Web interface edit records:

☆ ☆ ☆ ☆ ☆

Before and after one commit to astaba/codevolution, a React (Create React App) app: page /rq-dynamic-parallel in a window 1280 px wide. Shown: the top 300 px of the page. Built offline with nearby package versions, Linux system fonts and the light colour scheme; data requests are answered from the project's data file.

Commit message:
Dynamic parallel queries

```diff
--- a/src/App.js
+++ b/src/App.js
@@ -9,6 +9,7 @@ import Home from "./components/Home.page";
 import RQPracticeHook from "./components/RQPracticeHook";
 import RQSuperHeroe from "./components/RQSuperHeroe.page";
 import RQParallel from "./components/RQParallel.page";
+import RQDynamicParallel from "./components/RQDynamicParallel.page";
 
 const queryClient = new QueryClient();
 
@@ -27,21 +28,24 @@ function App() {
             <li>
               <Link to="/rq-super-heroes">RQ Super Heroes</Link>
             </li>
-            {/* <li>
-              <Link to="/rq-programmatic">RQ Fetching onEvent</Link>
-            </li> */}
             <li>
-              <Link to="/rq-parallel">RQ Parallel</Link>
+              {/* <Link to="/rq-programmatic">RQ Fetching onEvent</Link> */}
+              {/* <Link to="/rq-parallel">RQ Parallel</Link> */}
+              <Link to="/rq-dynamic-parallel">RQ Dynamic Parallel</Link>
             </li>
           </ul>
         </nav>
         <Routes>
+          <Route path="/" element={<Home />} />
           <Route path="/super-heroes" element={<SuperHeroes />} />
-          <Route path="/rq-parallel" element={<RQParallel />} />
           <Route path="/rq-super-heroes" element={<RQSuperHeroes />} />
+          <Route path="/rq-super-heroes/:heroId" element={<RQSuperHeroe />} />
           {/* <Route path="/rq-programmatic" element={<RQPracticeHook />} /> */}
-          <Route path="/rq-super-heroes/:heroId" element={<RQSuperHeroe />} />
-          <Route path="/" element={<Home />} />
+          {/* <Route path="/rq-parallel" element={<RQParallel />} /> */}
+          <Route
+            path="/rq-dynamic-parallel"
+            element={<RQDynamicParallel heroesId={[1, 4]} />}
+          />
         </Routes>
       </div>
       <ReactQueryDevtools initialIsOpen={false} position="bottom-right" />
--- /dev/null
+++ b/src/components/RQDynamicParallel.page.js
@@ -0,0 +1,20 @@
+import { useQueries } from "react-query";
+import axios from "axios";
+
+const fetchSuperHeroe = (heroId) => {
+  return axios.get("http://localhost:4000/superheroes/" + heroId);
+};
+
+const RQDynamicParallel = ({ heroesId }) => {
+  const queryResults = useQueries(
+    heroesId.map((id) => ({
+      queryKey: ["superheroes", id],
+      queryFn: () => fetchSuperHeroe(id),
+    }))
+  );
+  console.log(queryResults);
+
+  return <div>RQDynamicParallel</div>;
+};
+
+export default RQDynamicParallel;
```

☆ ☆ ☆ ☆ ☆

▸ REQUIRED WORK
For each line above that contains the word "heroId", give the line as it is written.

▸ EXPECTED ANSWER
+          <Route path="/rq-super-heroes/:heroId" element={<RQSuperHeroe />} />
-          <Route path="/rq-super-heroes/:heroId" element={<RQSuperHeroe />} />
+const fetchSuperHeroe = (heroId) => {
+  return axios.get("http://localhost:4000/superheroes/" + heroId);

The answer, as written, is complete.